Looking at publishing as the reason a writer becomes an author (much like a child becomes an adult) leaves out a large segment of the writing population and sets up unrealistic expectations. Many people are chosing to self-publish. Does the moment they press the “publish” button automatically make them better than or different from everyone else? What about people who write for themselves or for their family, with no intention of publishing? Does that make them any less authors? I don’t think so.

Yes, getting published is a huge deal. It’s professional validation and does wonders to get your work in front of a large group of readers you otherwise may not have access to, and let’s be honest, it usually involves an increase in income. But it isn’t some magical initiation whereby you get a new title. You are still doing the same thing you’ve been doing, just with an advance/royalties and more accountability. When that glorious day comes, by all means, celebrate! Be proud of your accomplishment! (I know I will be.) But please don’t think it makes you Grand High Pooba or High Priestess of the Written Word. (Those come with being on the best seller list – or so I’ve heard. πŸ™‚ )

Really, it boils down to semantics. Oftentimes, I use the words “writer” and “author” interchangeably, because really, they mean the same thing – someone who writes. If you asked me which I prefer, I’d say “author,” only because to me, that is more evocative of the literary nature of what I do. You can “write” anything (and I write all day long for my day job, so I know): newsletters, articles, ad copy, cereal box text, instruction manuals. But the word “author” seems to me to be more reserved for those who write literary works: books, poems, plays, etc. That’s why I like it. It speaks to who I am. I’ve been using it since my writing became more than an occasional hobby and I plan on using it well into my future days as a best-seller.

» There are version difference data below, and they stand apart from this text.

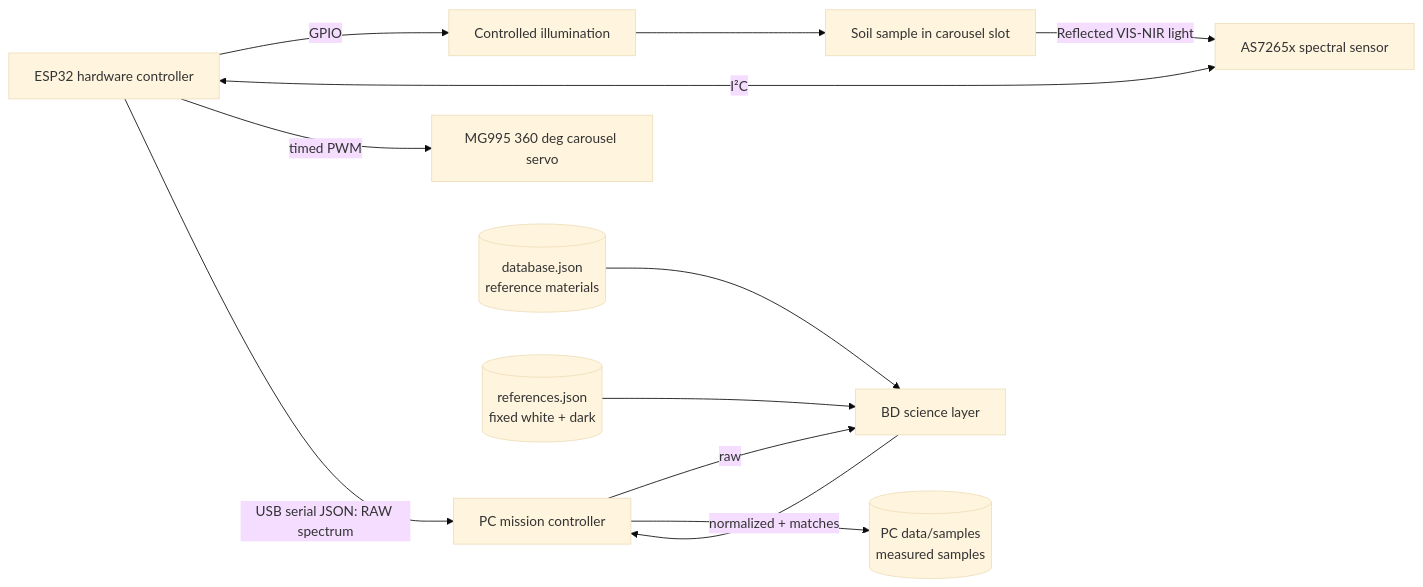
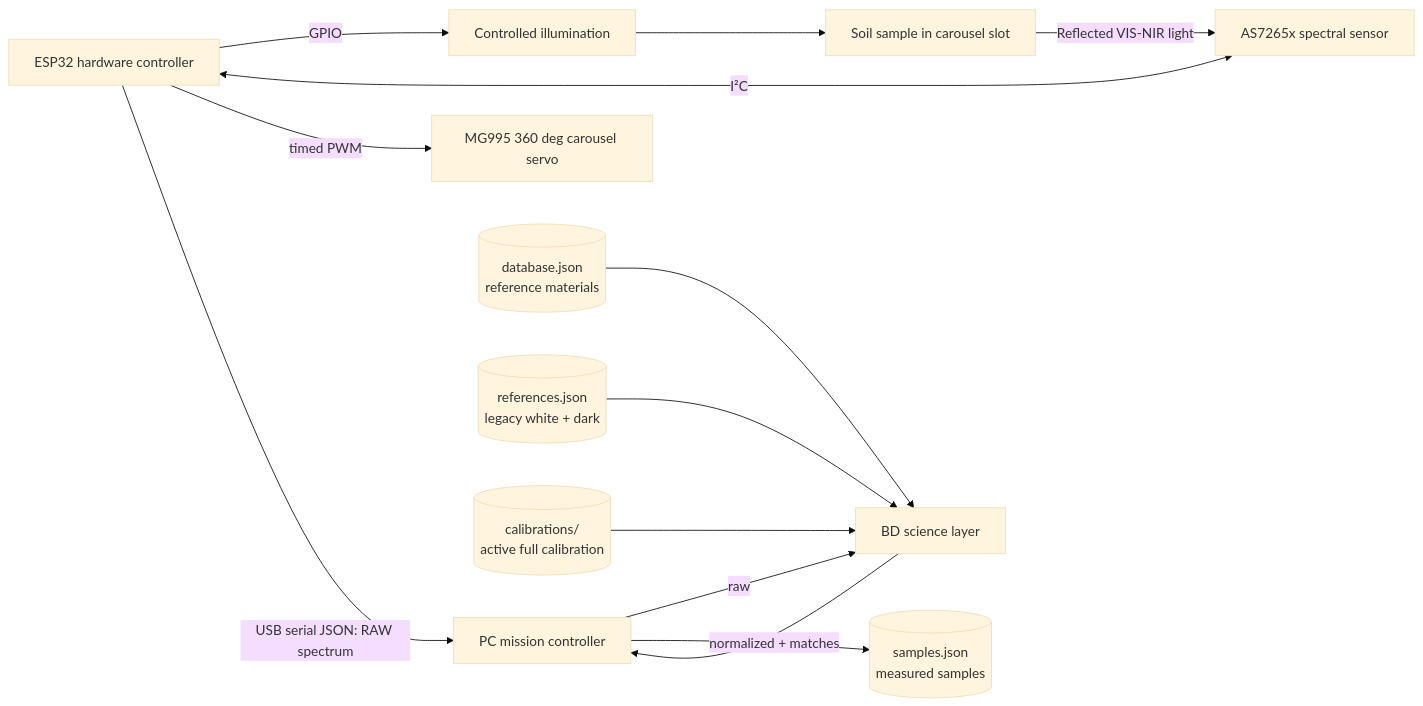
Before and after one commit to BrnoMarsRover/as7265x-soil-analysis-module: the diagram in README.md, drawn with Mermaid (base theme). The commit also changed other lines of this file and 25 other files, not shown here.

Commit message:
Checkpoint before architecture migration

````diff
--- a/README.md
+++ b/README.md
@@ -73,25 +73,27 @@
 ```mermaid
 flowchart LR
     SAMPLE[Soil sample in carousel slot]
     LIGHT[Controlled illumination]
     SENSOR[AS7265x spectral sensor]
     ESP[ESP32 hardware controller]
     SERVO[MG995 360 deg carousel servo]
     PC[PC mission controller]
     BD[BD science layer]
     DATABASE[(database.json<br/>reference materials)]
-    REFS[(references.json<br/>fixed white + dark)]
-    STORE[(PC data/samples<br/>measured samples)]
+    REFS[(references.json<br/>legacy white + dark)]
+    CAL[(calibrations/<br/>active full calibration)]
+    STORE[(samples.json<br/>measured samples)]
 
     ESP -->|GPIO| LIGHT
     LIGHT --> SAMPLE
     SAMPLE -->|Reflected VIS-NIR light| SENSOR
     ESP <-->|I²C| SENSOR
     ESP -->|timed PWM| SERVO
     ESP -->|USB serial JSON: RAW spectrum| PC
     PC -->|raw| BD
     DATABASE --> BD
     REFS --> BD
+    CAL --> BD
     BD -->|normalized + matches| PC
     PC --> STORE
 ```
````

In my mind, if you write something, you are already an author, regardless of whether or not your work ever sees the light of day. Everyone is entitled to their own opinions, of course, but I think to view authorhood as something to be achieved – like winning a gold medal – is just silly. If you want to aim for something, aim for an audience of adoring fans, a certain level of self-satisfaction, or even certain sales numbers. Those things are great goals, but they do not an author make. Only words poured out from your heart onto paper or a computer screen can do that.

So, embrace who you are. If you write and you want to call yourself an author, do so – because you already are. If you don’t like the term and want to be known as a writer, go for it. Class warfare within the writing profession does nothing other than separate us, when what we need is to work together as a community to support one another. Our community is what we make of it, and I, for one, hope we are willing to include everyone, from the novice learning his/her craft to the household name.

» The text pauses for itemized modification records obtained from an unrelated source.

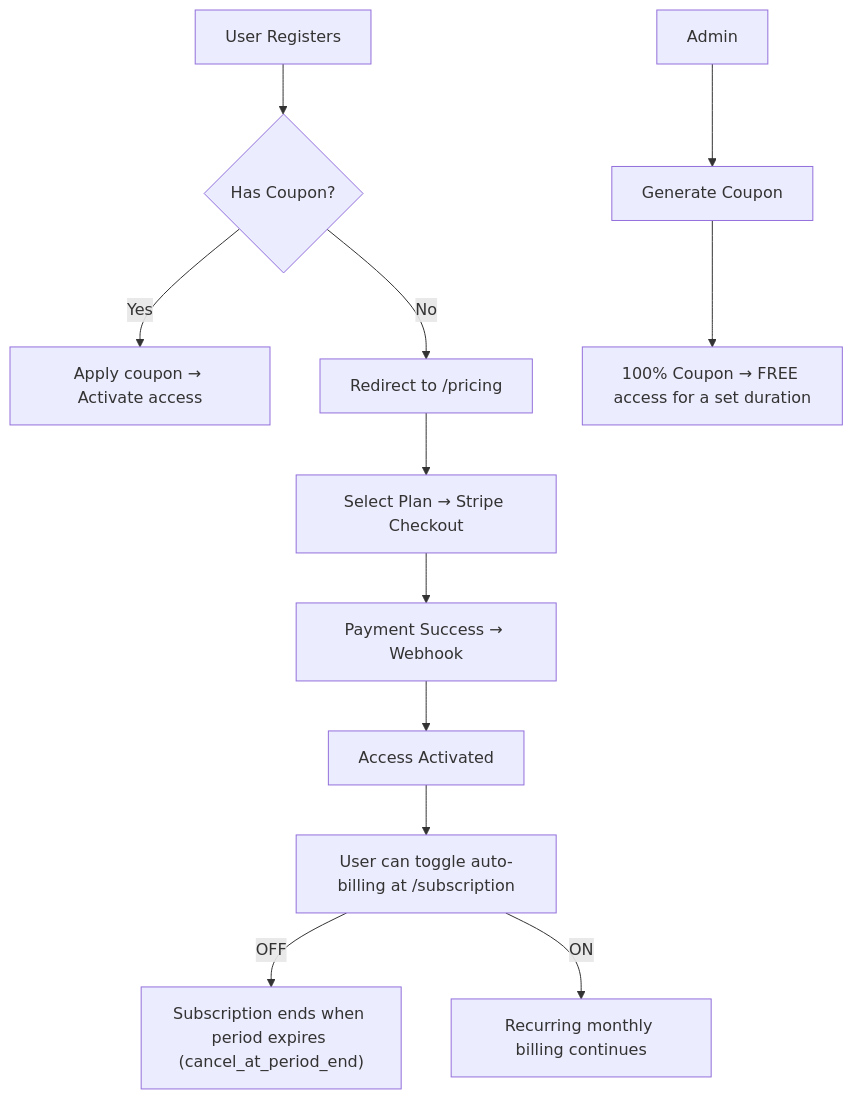
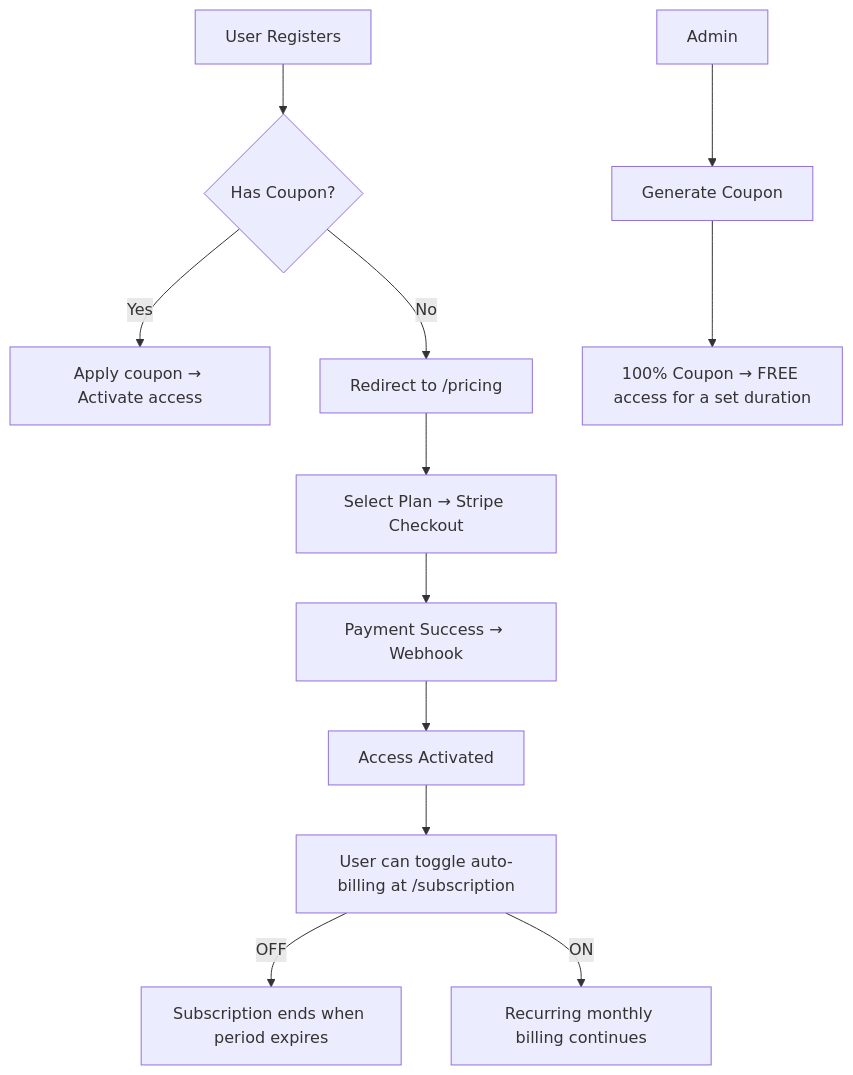
Before and after one commit to muhammadkmal27/vocabulary: the second of 2 diagrams in README.md, drawn with Mermaid. The commit also changed other lines of this file and 1 other file, not shown here.

````diff
--- a/README.md
+++ b/README.md
@@ -232,15 +117,15 @@
 ```mermaid
 flowchart TD
     A[User Registers] --> B{Has Coupon?}
     B -->|Yes| C[Apply coupon → Activate access]
     B -->|No| D[Redirect to /pricing]
     D --> E[Select Plan → Stripe Checkout]
     E --> F[Payment Success → Webhook]
     F --> G[Access Activated]
     G --> H[User can toggle auto-billing at /subscription]
-    H -->|OFF| I["Subscription ends when period expires (cancel_at_period_end)"]
+    H -->|OFF| I["Subscription ends when period expires"]
     H -->|ON| J["Recurring monthly billing continues"]
 
     K[Admin] --> L[Generate Coupon]
     L --> M[100% Coupon → FREE access for a set duration]
 ```
````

What do you think? Is there a difference between being an “author” and being a “writer?” Which do you prefer? Why?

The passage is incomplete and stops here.